[What is being asked] Retype the entries below word for word, leaving out every picture.

[Material for the task]
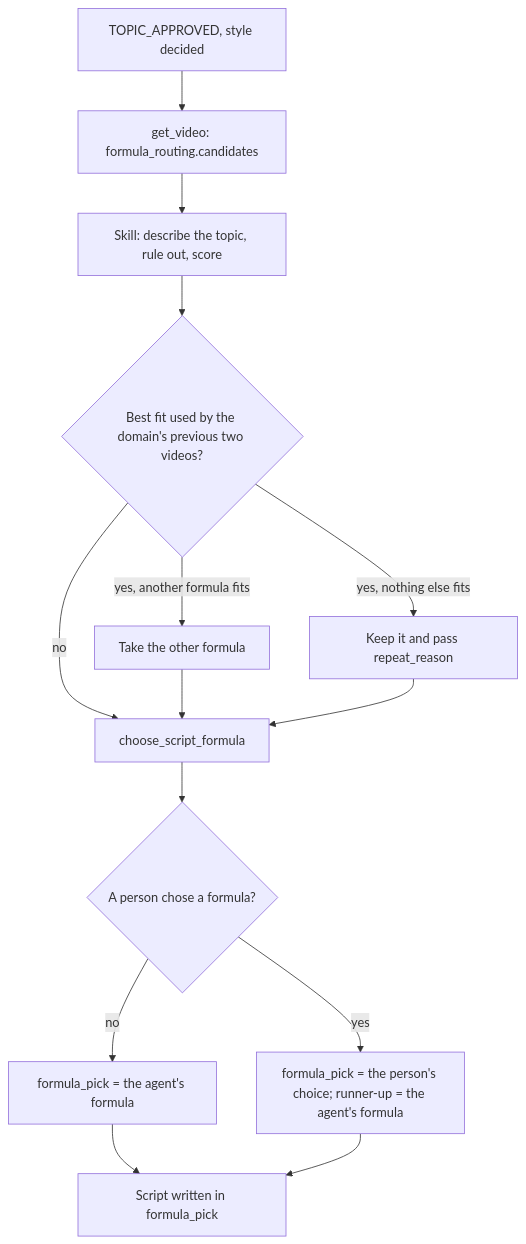
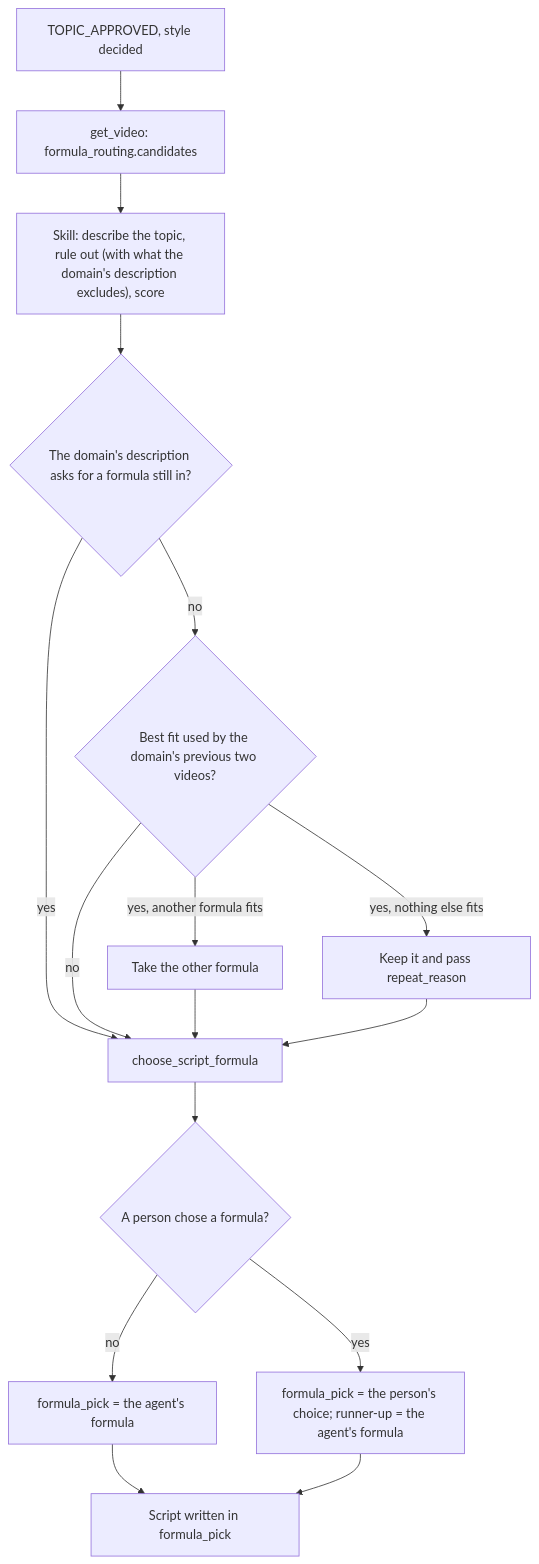
One commit to teja156/tubematic changed the first of 2 diagrams in docs/developer/08-scripting-and-voice.md. Above: the diagram before and after it, drawn with Mermaid. The commit also changed 25 other files, not shown here.

First line of the commit message:
A domain's description is editable in its row and is the agent's standing instructions for that domain (TMDEV-256)

````diff
--- a/docs/developer/08-scripting-and-voice.md
+++ b/docs/developer/08-scripting-and-voice.md
@@ -141,16 +141,18 @@
 ```mermaid
 flowchart TD
     A["TOPIC_APPROVED, style decided"] --> B["get_video: formula_routing.candidates"]
-    B --> C["Skill: describe the topic, rule out, score"]
-    C --> D{"Best fit used by the domain's previous two videos?"}
+    B --> C["Skill: describe the topic, rule out (with what the domain's description excludes), score"]
+    C --> R{"The domain's description asks for a formula still in?"}
+    R -- "yes" --> G
+    R -- "no" --> D{"Best fit used by the domain's previous two videos?"}
     D -- "no" --> G["choose_script_formula"]
     D -- "yes, another formula fits" --> E["Take the other formula"]
     D -- "yes, nothing else fits" --> F["Keep it and pass repeat_reason"]
     E --> G
     F --> G
     G --> H{"A person chose a formula?"}
     H -- "no" --> I["formula_pick = the agent's formula"]
     H -- "yes" --> J["formula_pick = the person's choice; runner-up = the agent's formula"]
     I --> K["Script written in formula_pick"]
     J --> K
 ```
````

[Solution to this exercise]
One commit to teja156/tubematic changed the first of 2 diagrams in docs/developer/08-scripting-and-voice.md. Above: the diagram before and after it, drawn with Mermaid. The commit also changed 25 other files, not shown here.

First line of the commit message:
A domain's description is editable in its row and is the agent's standing instructions for that domain (TMDEV-256)

````diff
--- a/docs/developer/08-scripting-and-voice.md
+++ b/docs/developer/08-scripting-and-voice.md
@@ -141,16 +141,18 @@
 ```mermaid
 flowchart TD
     A["TOPIC_APPROVED, style decided"] --> B["get_video: formula_routing.candidates"]
-    B --> C["Skill: describe the topic, rule out, score"]
-    C --> D{"Best fit used by the domain's previous two videos?"}
+    B --> C["Skill: describe the topic, rule out (with what the domain's description excludes), score"]
+    C --> R{"The domain's description asks for a formula still in?"}
+    R -- "yes" --> G
+    R -- "no" --> D{"Best fit used by the domain's previous two videos?"}
     D -- "no" --> G["choose_script_formula"]
     D -- "yes, another formula fits" --> E["Take the other formula"]
     D -- "yes, nothing else fits" --> F["Keep it and pass repeat_reason"]
     E --> G
     F --> G
     G --> H{"A person chose a formula?"}
     H -- "no" --> I["formula_pick = the agent's formula"]
     H -- "yes" --> J["formula_pick = the person's choice; runner-up = the agent's formula"]
     I --> K["Script written in formula_pick"]
     J --> K
 ```
````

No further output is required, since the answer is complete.